* [Task statement]: From the data below, copy out every line in which the word "program" occurs.

* [Data supplied]:
----

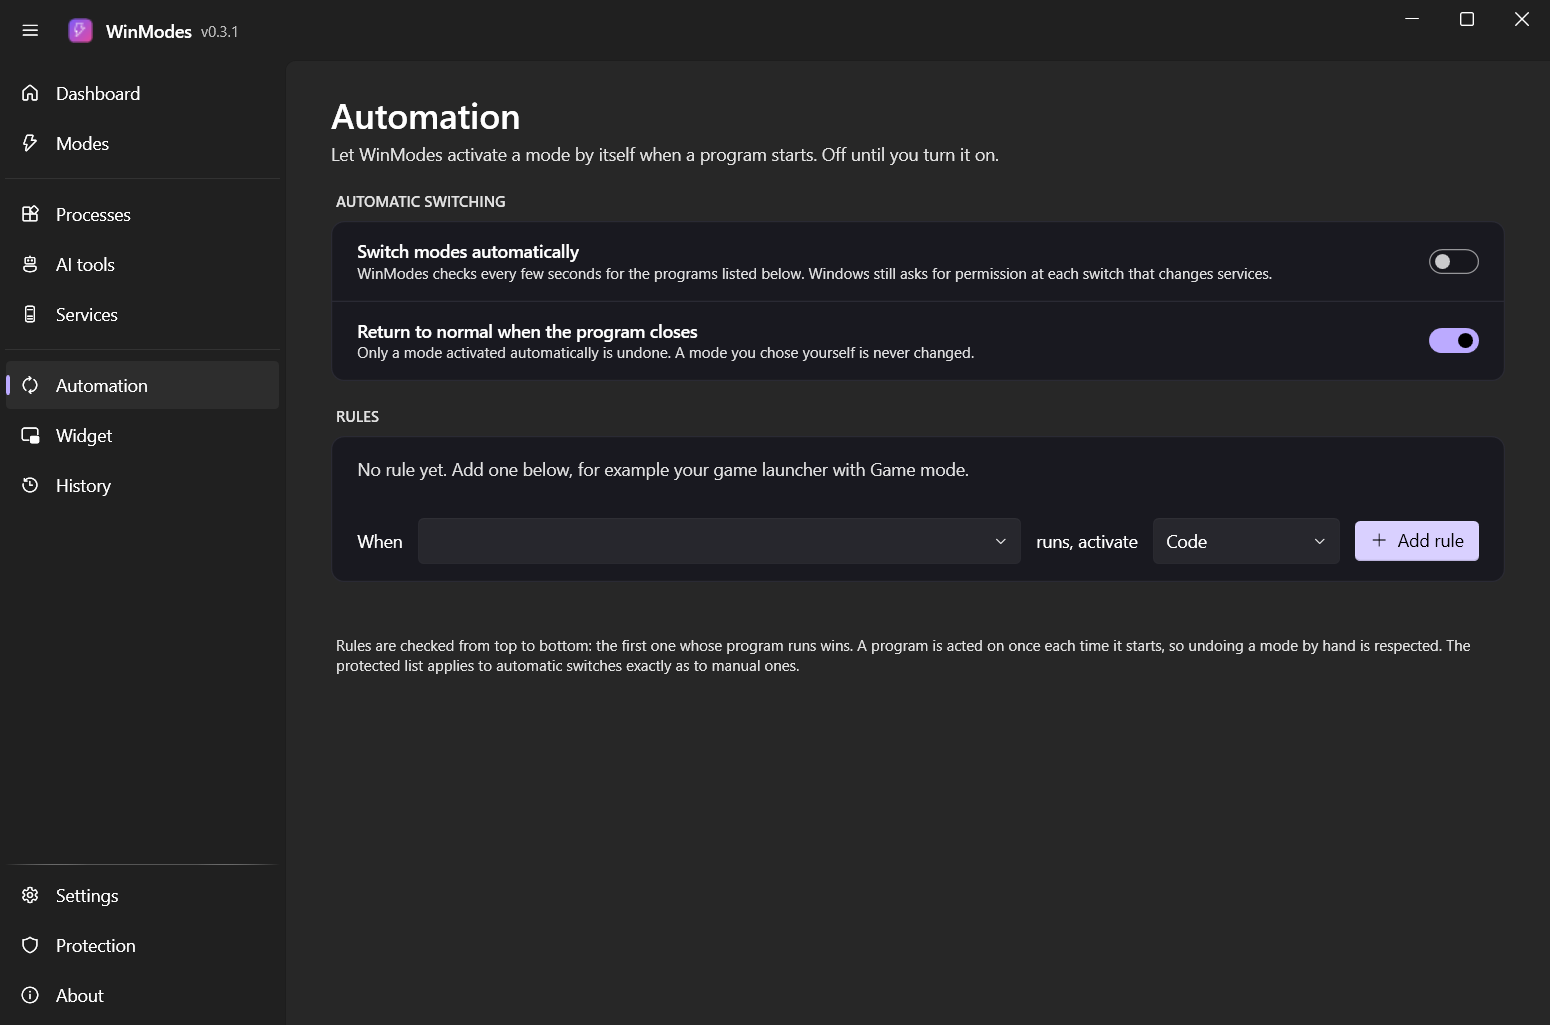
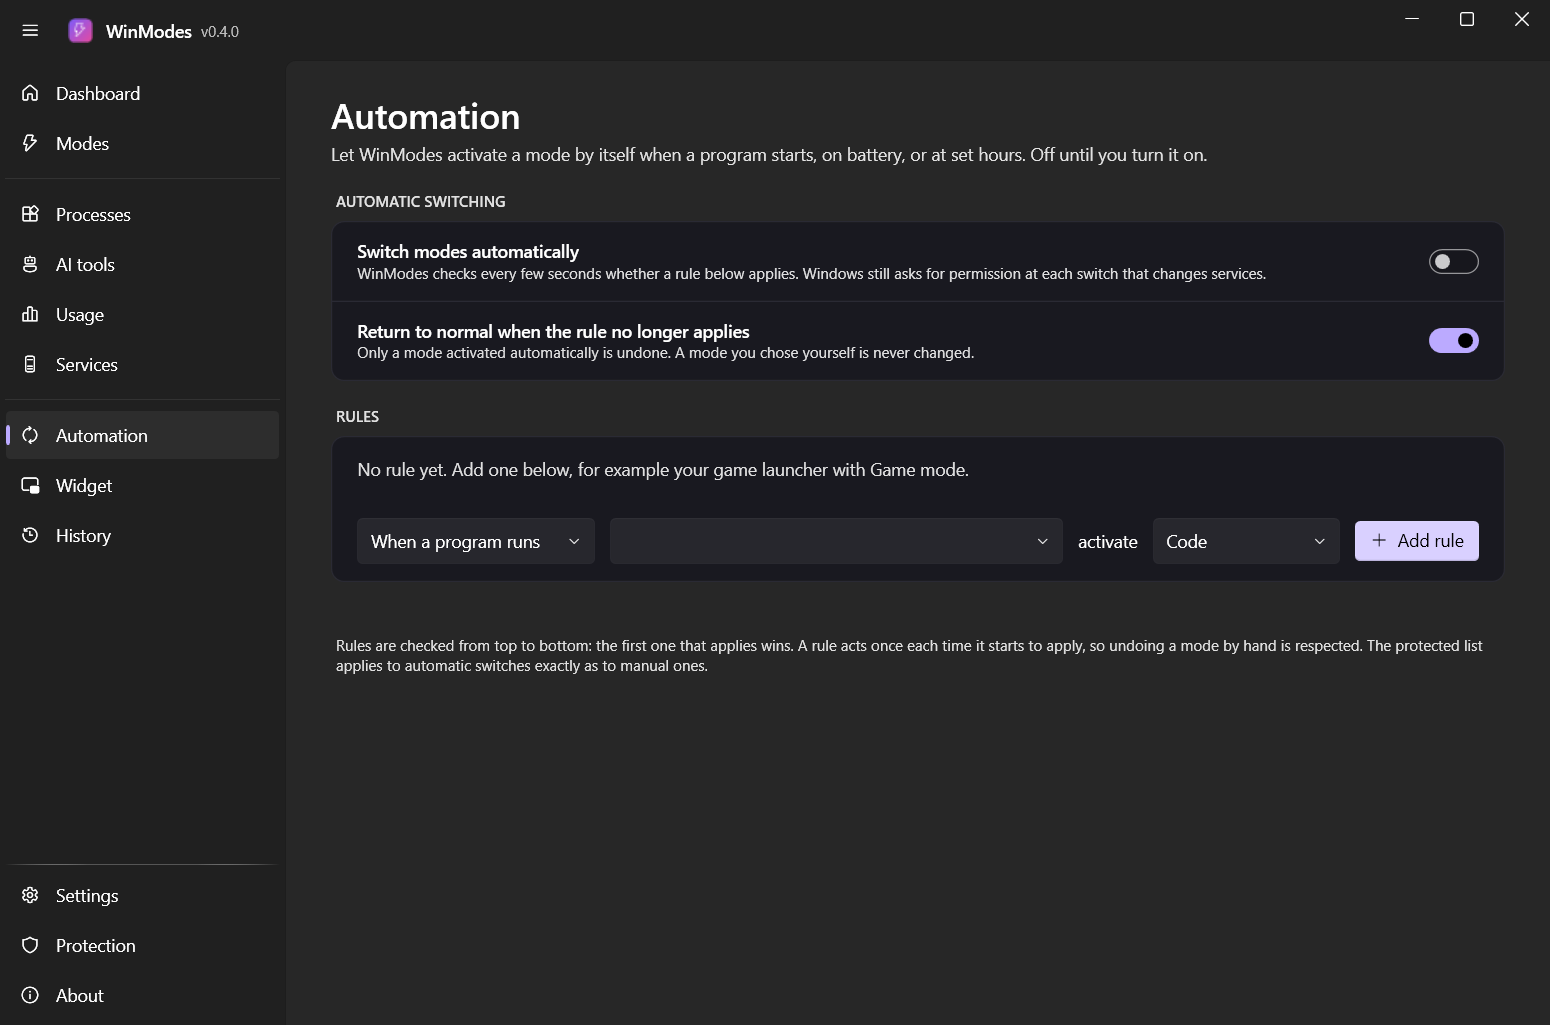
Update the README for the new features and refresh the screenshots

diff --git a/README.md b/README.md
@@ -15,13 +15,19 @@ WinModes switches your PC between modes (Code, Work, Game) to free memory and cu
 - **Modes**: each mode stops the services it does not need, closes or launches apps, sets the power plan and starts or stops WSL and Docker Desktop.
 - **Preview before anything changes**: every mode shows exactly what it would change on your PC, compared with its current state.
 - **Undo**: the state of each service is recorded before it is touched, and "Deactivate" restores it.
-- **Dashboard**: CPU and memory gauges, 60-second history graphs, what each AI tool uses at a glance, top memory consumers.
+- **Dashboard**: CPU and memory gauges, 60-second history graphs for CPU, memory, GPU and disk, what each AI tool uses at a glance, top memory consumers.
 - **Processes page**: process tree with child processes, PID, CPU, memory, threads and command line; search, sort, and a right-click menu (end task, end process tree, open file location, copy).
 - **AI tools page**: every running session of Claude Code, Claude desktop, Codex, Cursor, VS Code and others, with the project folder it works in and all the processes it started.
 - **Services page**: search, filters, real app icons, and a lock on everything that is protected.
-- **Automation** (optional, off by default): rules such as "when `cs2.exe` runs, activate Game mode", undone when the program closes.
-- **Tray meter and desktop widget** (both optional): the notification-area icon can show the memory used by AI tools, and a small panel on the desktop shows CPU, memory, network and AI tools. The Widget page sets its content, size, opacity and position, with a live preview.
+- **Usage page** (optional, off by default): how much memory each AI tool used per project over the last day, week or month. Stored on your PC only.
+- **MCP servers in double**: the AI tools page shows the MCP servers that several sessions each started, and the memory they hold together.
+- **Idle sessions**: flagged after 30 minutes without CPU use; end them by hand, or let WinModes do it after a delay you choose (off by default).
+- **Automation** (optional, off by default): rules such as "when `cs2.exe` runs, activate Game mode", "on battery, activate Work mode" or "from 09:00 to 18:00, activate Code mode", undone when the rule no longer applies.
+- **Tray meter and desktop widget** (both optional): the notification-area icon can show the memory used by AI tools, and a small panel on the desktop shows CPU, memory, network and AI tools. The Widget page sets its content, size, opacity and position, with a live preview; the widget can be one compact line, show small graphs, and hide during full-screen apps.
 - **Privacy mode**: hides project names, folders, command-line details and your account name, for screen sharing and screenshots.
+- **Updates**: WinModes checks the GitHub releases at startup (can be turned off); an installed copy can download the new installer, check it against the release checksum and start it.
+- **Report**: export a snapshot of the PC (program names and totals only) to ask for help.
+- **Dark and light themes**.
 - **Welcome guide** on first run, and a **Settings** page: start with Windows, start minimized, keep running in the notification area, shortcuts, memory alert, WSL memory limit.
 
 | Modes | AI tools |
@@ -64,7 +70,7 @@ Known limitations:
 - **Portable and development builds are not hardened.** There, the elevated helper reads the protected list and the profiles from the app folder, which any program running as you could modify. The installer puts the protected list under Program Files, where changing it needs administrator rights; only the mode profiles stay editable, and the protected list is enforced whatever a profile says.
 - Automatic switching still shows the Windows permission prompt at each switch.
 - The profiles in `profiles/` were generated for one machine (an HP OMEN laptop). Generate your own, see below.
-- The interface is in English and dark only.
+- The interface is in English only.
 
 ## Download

----

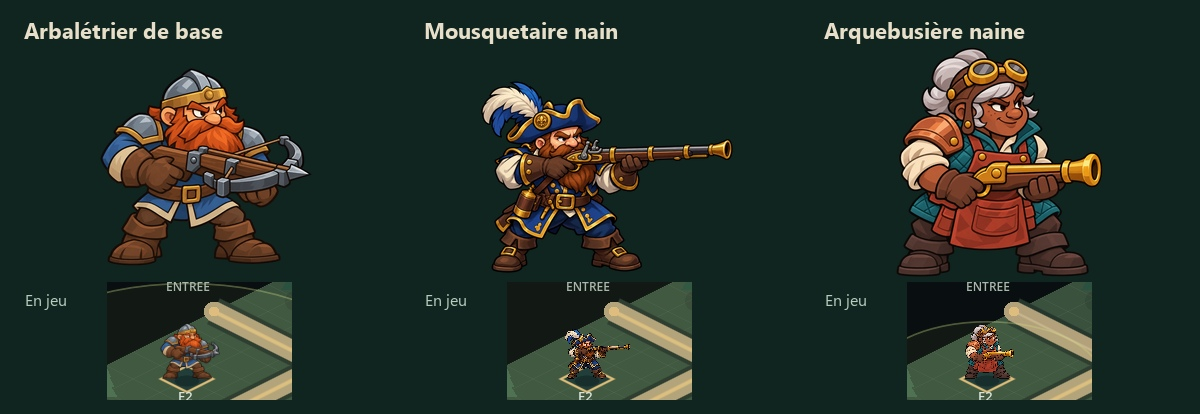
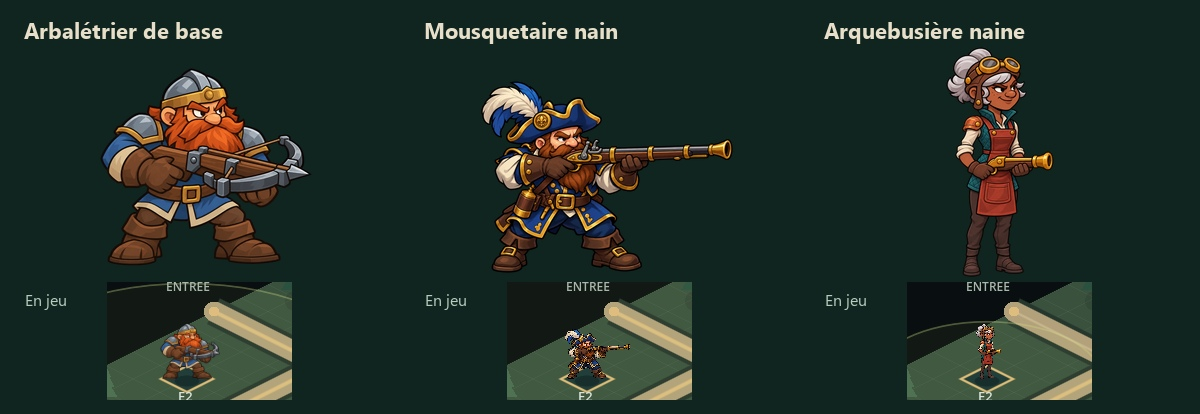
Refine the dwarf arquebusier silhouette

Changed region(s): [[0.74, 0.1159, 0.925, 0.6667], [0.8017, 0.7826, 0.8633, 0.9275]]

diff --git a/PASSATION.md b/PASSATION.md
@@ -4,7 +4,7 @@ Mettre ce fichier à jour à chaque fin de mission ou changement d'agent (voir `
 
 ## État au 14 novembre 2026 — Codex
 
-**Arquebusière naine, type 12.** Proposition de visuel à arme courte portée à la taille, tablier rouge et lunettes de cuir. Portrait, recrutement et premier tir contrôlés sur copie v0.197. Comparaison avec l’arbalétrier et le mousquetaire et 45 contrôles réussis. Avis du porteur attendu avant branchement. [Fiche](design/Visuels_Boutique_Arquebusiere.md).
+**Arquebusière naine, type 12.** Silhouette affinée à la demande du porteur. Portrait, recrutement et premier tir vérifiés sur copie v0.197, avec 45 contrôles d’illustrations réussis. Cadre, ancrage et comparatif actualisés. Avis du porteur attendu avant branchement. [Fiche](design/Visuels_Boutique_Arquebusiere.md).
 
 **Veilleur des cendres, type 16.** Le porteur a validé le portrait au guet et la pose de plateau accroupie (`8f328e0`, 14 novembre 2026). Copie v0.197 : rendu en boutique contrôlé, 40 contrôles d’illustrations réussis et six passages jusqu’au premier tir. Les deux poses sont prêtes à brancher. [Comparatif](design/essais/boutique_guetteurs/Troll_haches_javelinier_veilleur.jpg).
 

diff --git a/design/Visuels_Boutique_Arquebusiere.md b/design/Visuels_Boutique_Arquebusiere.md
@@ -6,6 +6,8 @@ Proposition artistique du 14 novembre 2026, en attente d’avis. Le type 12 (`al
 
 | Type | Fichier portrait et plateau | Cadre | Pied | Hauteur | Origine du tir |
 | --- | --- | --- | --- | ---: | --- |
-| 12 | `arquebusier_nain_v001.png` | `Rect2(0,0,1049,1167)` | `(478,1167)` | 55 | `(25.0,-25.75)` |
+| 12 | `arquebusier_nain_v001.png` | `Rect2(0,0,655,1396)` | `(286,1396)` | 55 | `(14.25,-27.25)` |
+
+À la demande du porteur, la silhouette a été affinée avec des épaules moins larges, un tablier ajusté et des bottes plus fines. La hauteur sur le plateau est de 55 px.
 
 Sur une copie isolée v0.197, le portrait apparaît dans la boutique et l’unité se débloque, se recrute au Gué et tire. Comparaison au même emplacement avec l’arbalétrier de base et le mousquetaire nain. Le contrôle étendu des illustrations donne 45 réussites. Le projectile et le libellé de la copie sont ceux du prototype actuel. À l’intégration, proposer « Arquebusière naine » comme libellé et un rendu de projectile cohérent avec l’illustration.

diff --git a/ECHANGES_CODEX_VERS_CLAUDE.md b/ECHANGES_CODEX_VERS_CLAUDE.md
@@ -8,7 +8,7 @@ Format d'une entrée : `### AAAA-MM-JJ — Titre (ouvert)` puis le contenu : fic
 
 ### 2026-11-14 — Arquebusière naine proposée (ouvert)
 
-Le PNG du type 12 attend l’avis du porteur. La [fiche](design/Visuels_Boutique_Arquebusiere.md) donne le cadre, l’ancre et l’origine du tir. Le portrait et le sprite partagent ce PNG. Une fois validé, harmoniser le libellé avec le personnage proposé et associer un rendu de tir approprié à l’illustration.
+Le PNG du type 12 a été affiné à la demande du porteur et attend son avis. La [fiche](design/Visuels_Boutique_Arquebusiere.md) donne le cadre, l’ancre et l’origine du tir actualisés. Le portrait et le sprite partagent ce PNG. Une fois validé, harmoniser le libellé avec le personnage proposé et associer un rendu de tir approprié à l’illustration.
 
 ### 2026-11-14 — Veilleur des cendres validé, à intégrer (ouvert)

----

* [Worked solution]:
-- **Automation** (optional, off by default): rules such as "when `cs2.exe` runs, activate Game mode", undone when the program closes.
+- **Report**: export a snapshot of the PC (program names and totals only) to ask for help.
 - **Portable and development builds are not hardened.** There, the elevated helper reads the protected list and the profiles from the app folder, which any program running as you could modify. The installer puts the protected list under Program Files, where changing it needs administrator rights; only the mode profiles stay editable, and the protected list is enforced whatever a profile says.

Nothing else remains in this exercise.